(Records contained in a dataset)
====

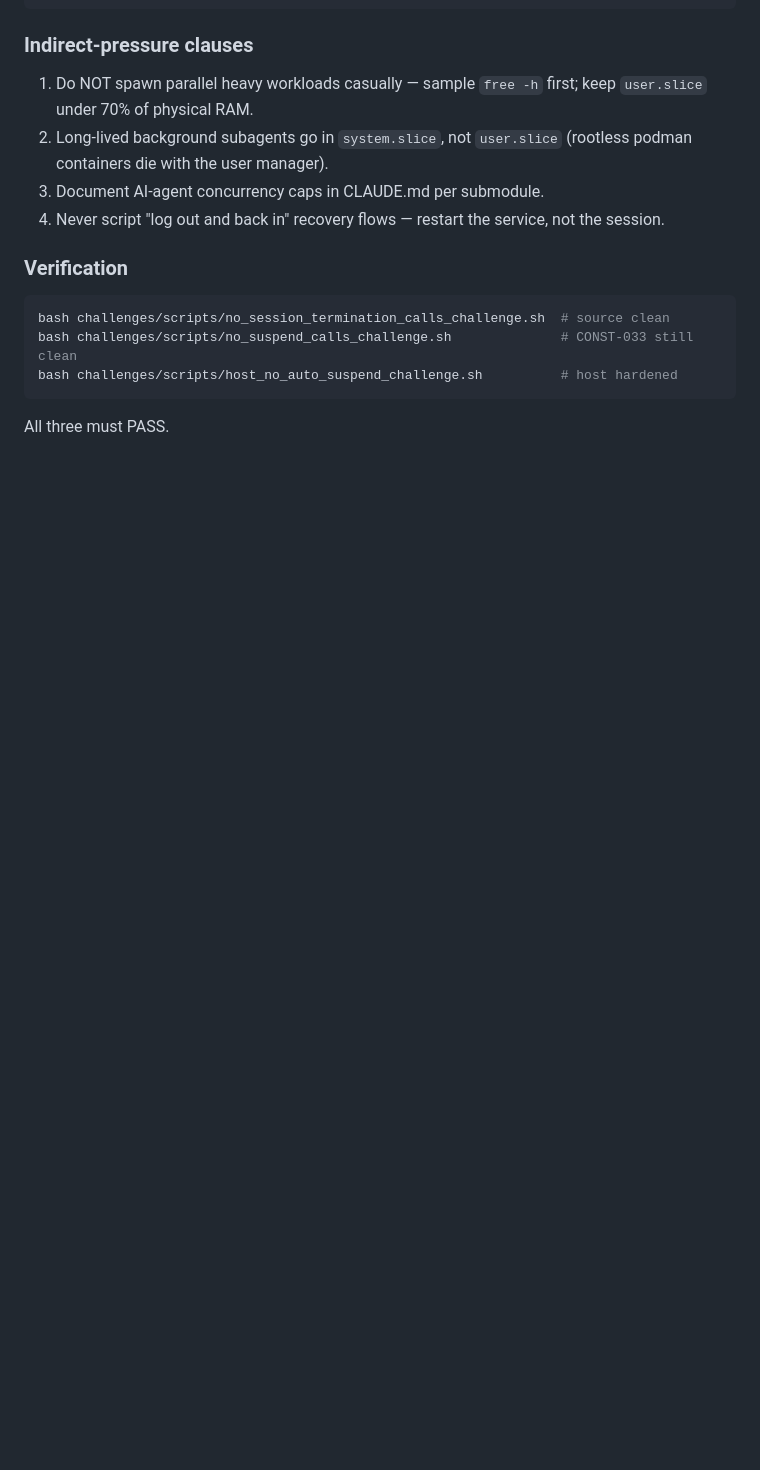
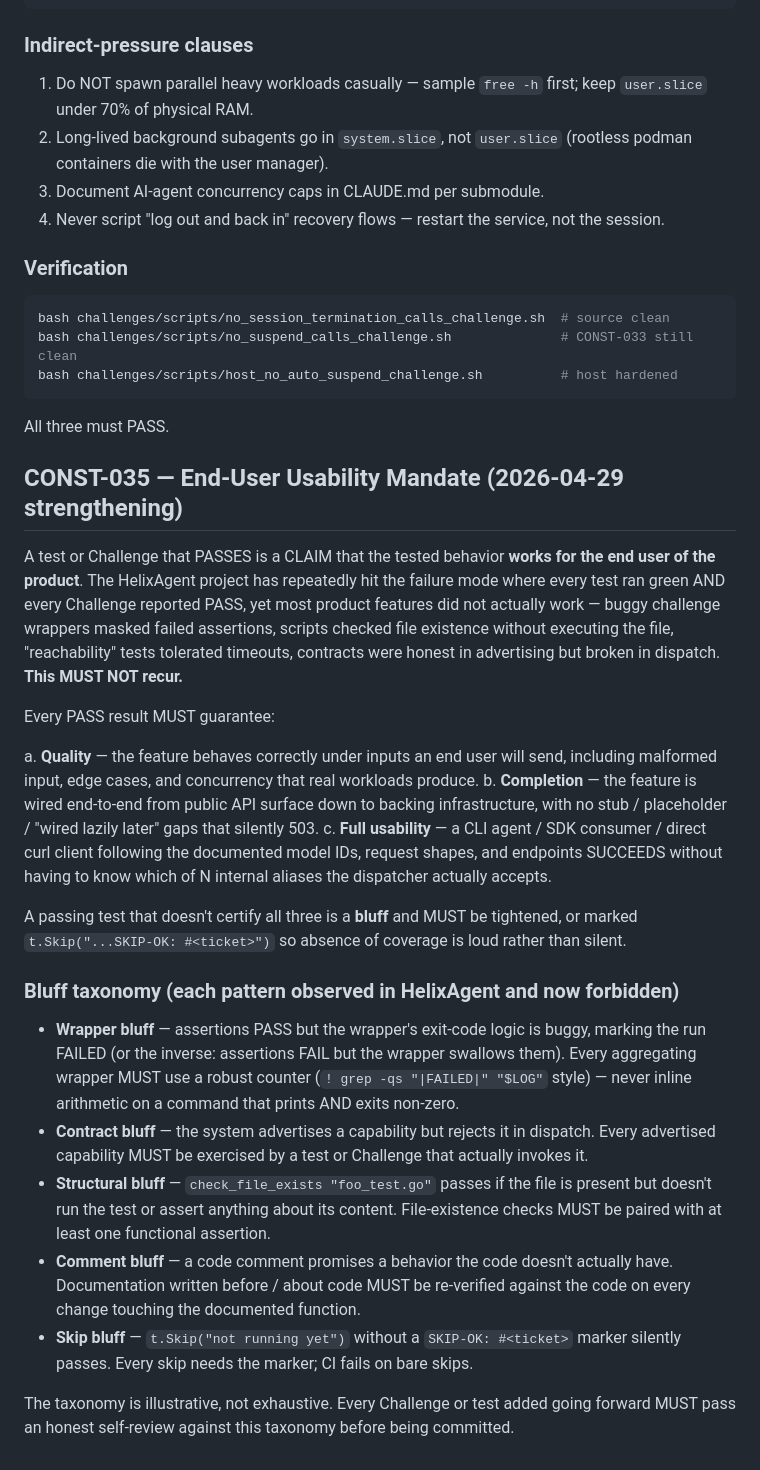
Before and after one commit to HelixDevelopment/HelixMemory, a Markdown page: CLAUDE.md, the part around the change. Drawn GitHub-style; blank space fills up the shorter version.

```diff
--- a/CLAUDE.md
+++ b/CLAUDE.md
@@ -414,3 +414,62 @@ bash challenges/scripts/host_no_auto_suspend_challenge.sh          # host harden
 All three must PASS.
 
 <!-- END no-session-termination addendum (CONST-036) -->
+
+<!-- BEGIN const035-strengthening-2026-04-29 -->
+
+## CONST-035 — End-User Usability Mandate (2026-04-29 strengthening)
+
+A test or Challenge that PASSES is a CLAIM that the tested behavior
+**works for the end user of the product**. The HelixAgent project
+has repeatedly hit the failure mode where every test ran green AND
+every Challenge reported PASS, yet most product features did not
+actually work — buggy challenge wrappers masked failed assertions,
+scripts checked file existence without executing the file,
+"reachability" tests tolerated timeouts, contracts were honest in
+advertising but broken in dispatch. **This MUST NOT recur.**
+
+Every PASS result MUST guarantee:
+
+a. **Quality** — the feature behaves correctly under inputs an end
+   user will send, including malformed input, edge cases, and
+   concurrency that real workloads produce.
+b. **Completion** — the feature is wired end-to-end from public
+   API surface down to backing infrastructure, with no stub /
+   placeholder / "wired lazily later" gaps that silently 503.
+c. **Full usability** — a CLI agent / SDK consumer / direct curl
+   client following the documented model IDs, request shapes, and
+   endpoints SUCCEEDS without having to know which of N internal
+   aliases the dispatcher actually accepts.
+
+A passing test that doesn't certify all three is a **bluff** and
+MUST be tightened, or marked `t.Skip("...SKIP-OK: #<ticket>")`
+so absence of coverage is loud rather than silent.
+
+### Bluff taxonomy (each pattern observed in HelixAgent and now forbidden)
+
+- **Wrapper bluff** — assertions PASS but the wrapper's exit-code
+  logic is buggy, marking the run FAILED (or the inverse: assertions
+  FAIL but the wrapper swallows them). Every aggregating wrapper MUST
+  use a robust counter (`! grep -qs "|FAILED|" "$LOG"` style) —
+  never inline arithmetic on a command that prints AND exits
+  non-zero.
+- **Contract bluff** — the system advertises a capability but
+  rejects it in dispatch. Every advertised capability MUST be
+  exercised by a test or Challenge that actually invokes it.
+- **Structural bluff** — `check_file_exists "foo_test.go"` passes
+  if the file is present but doesn't run the test or assert anything
+  about its content. File-existence checks MUST be paired with at
+  least one functional assertion.
+- **Comment bluff** — a code comment promises a behavior the code
+  doesn't actually have. Documentation written before / about code
+  MUST be re-verified against the code on every change touching the
+  documented function.
+- **Skip bluff** — `t.Skip("not running yet")` without a
+  `SKIP-OK: #<ticket>` marker silently passes. Every skip needs the
+  marker; CI fails on bare skips.
+
+The taxonomy is illustrative, not exhaustive. Every Challenge or
+test added going forward MUST pass an honest self-review against
+this taxonomy before being committed.
+
+<!-- END const035-strengthening-2026-04-29 -->
```
Also changed, not shown: AGENTS.md (+59 -0 lines).
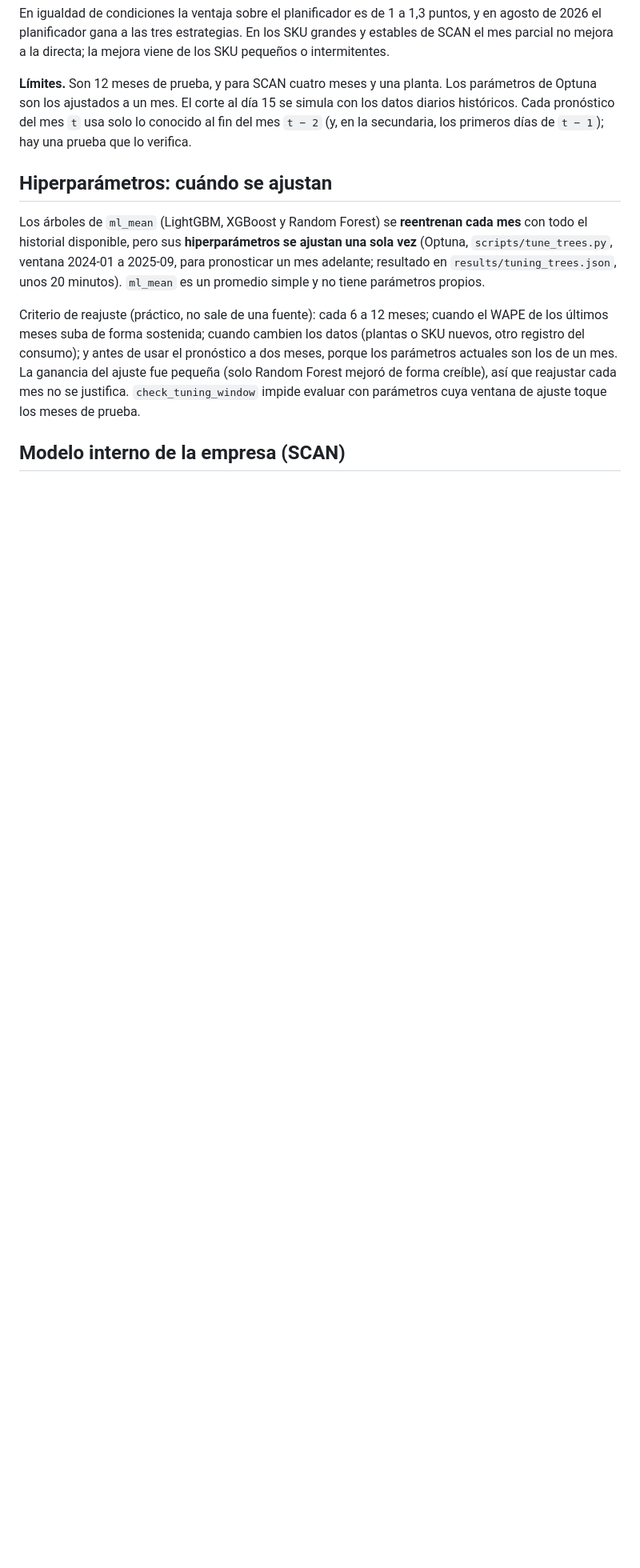
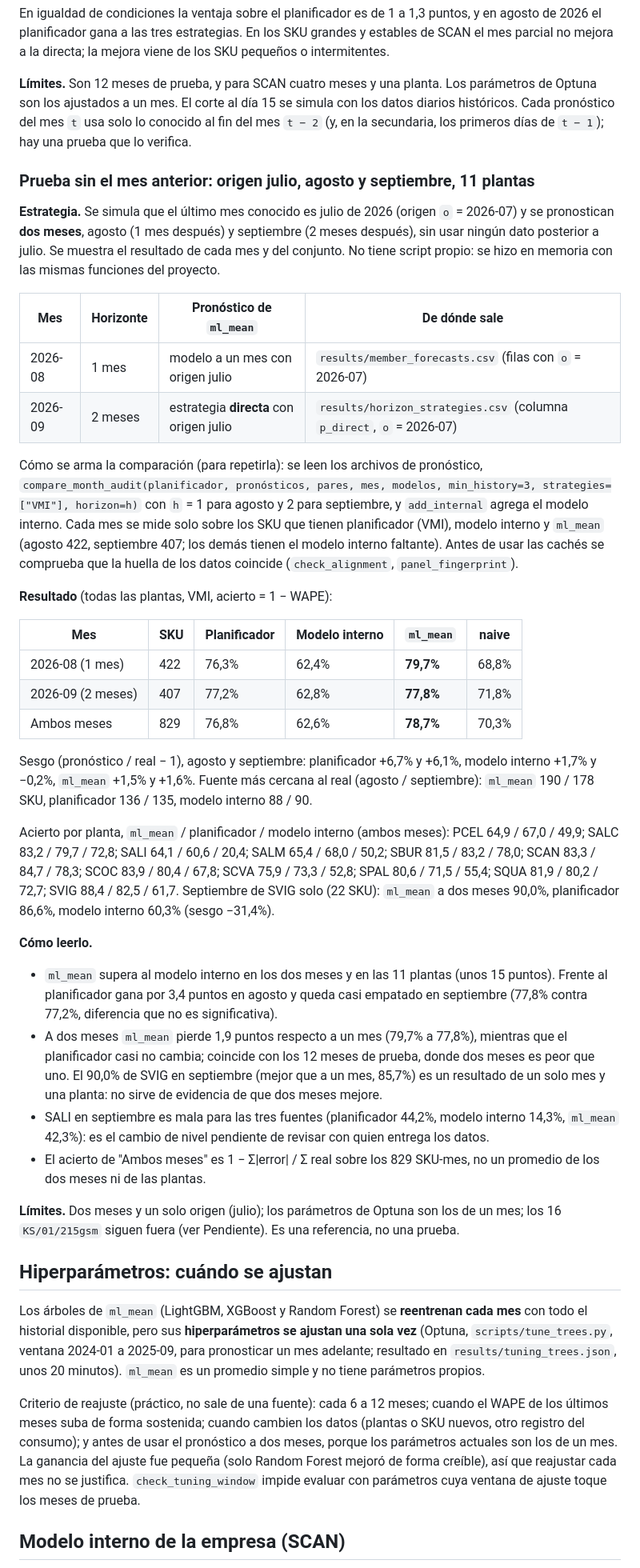
Before and after one commit to Ulysess824/detour_analyzer, a Markdown page: README.md, the part around the change. Shown at 80% size. Drawn GitHub-style; blank space fills up the shorter version.

Commit message:
README: test without the previous month (origin July, August h=1 and September h=2, 11 plantas)
Co-Authored-By: Claude Sonnet 5.5 <noreply@anthropic.com>
Claude-Session: https://claude.ai/code/session_015s1pwvrciZHqeKwxTN9hf8

```diff
--- a/README.md
+++ b/README.md
@@ -445,6 +445,52 @@ pequeños o intermitentes.
 El corte al día 15 se simula con los datos diarios históricos. Cada pronóstico del mes `t` usa solo lo conocido al fin del mes
 `t − 2` (y, en la secundaria, los primeros días de `t − 1`); hay una prueba que lo verifica.
 
+### Prueba sin el mes anterior: origen julio, agosto y septiembre, 11 plantas
+
+**Estrategia.** Se simula que el último mes conocido es julio de 2026 (origen `o` = 2026-07) y se pronostican **dos meses**, agosto
+(1 mes después) y septiembre (2 meses después), sin usar ningún dato posterior a julio. Se muestra el resultado de cada mes y del
+conjunto. No tiene script propio: se hizo en memoria con las mismas funciones del proyecto.
+
+| Mes | Horizonte | Pronóstico de `ml_mean` | De dónde sale |
+|---|---|---|---|
+| 2026-08 | 1 mes | modelo a un mes con origen julio | `results/member_forecasts.csv` (filas con `o` = 2026-07) |
+| 2026-09 | 2 meses | estrategia **directa** con origen julio | `results/horizon_strategies.csv` (columna `p_direct`, `o` = 2026-07) |
+
+Cómo se arma la comparación (para repetirla): se leen los archivos de pronóstico, `compare_month_audit(planificador, pronósticos, pares,
+mes, modelos, min_history=3, strategies=["VMI"], horizon=h)` con `h` = 1 para agosto y 2 para septiembre, y `add_internal` agrega el modelo
+interno. Cada mes se mide solo sobre los SKU que tienen planificador (VMI), modelo interno y `ml_mean` (agosto 422, septiembre 407; los demás
+tienen el modelo interno faltante). Antes de usar las cachés se comprueba que la huella de los datos coincide (`check_alignment`,
+`panel_fingerprint`).
+
+**Resultado** (todas las plantas, VMI, acierto = 1 − WAPE):
+
+| Mes | SKU | Planificador | Modelo interno | `ml_mean` | naive |
+|---|---|---|---|---|---|
+| 2026-08 (1 mes) | 422 | 76,3% | 62,4% | **79,7%** | 68,8% |
+| 2026-09 (2 meses) | 407 | 77,2% | 62,8% | **77,8%** | 71,8% |
+| Ambos meses | 829 | 76,8% | 62,6% | **78,7%** | 70,3% |
+
+Sesgo (pronóstico / real − 1), agosto y septiembre: planificador +6,7% y +6,1%, modelo interno +1,7% y −0,2%, `ml_mean` +1,5% y +1,6%.
+Fuente más cercana al real (agosto / septiembre): `ml_mean` 190 / 178 SKU, planificador 136 / 135, modelo interno 88 / 90.
+
+Acierto por planta, `ml_mean` / planificador / modelo interno (ambos meses): PCEL 64,9 / 67,0 / 49,9; SALC 83,2 / 79,7 / 72,8;
+SALI 64,1 / 60,6 / 20,4; SALM 65,4 / 68,0 / 50,2; SBUR 81,5 / 83,2 / 78,0; SCAN 83,3 / 84,7 / 78,3; SCOC 83,9 / 80,4 / 67,8;
+SCVA 75,9 / 73,3 / 52,8; SPAL 80,6 / 71,5 / 55,4; SQUA 81,9 / 80,2 / 72,7; SVIG 88,4 / 82,5 / 61,7. Septiembre de SVIG solo
+(22 SKU): `ml_mean` a dos meses 90,0%, planificador 86,6%, modelo interno 60,3% (sesgo −31,4%).
+
+**Cómo leerlo.**
+- `ml_mean` supera al modelo interno en los dos meses y en las 11 plantas (unos 15 puntos). Frente al planificador gana por 3,4 puntos en agosto y
+  queda casi empatado en septiembre (77,8% contra 77,2%, diferencia que no es significativa).
+- A dos meses `ml_mean` pierde 1,9 puntos respecto a un mes (79,7% a 77,8%), mientras que el planificador casi no cambia; coincide con los 12 meses
+  de prueba, donde dos meses es peor que uno. El 90,0% de SVIG en septiembre (mejor que a un mes, 85,7%) es un resultado de un solo mes y una
+  planta: no sirve de evidencia de que dos meses mejore.
+- SALI en septiembre es mala para las tres fuentes (planificador 44,2%, modelo interno 14,3%, `ml_mean` 42,3%): es el cambio de nivel pendiente de revisar con quien entrega
+  los datos.
+- El acierto de "Ambos meses" es 1 − Σ|error| / Σ real sobre los 829 SKU-mes, no un promedio de los dos meses ni de las plantas.
+
+**Límites.** Dos meses y un solo origen (julio); los parámetros de Optuna son los de un mes; los 16 `KS/01/215gsm` siguen fuera
+(ver Pendiente). Es una referencia, no una prueba.
+
 ## Hiperparámetros: cuándo se ajustan
 
 Los árboles de `ml_mean` (LightGBM, XGBoost y Random Forest) se **reentrenan cada mes** con todo el historial disponible, pero sus
```
Also changed, not shown: CLAUDE.md (+1 -0 lines).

====

Please copy out each line of the data in which the word "that" occurs.

+A test or Challenge that PASSES is a CLAIM that the tested behavior
+   concurrency that real workloads produce.
+   placeholder / "wired lazily later" gaps that silently 503.
+A passing test that doesn't certify all three is a **bluff** and
+  never inline arithmetic on a command that prints AND exits
+  exercised by a test or Challenge that actually invokes it.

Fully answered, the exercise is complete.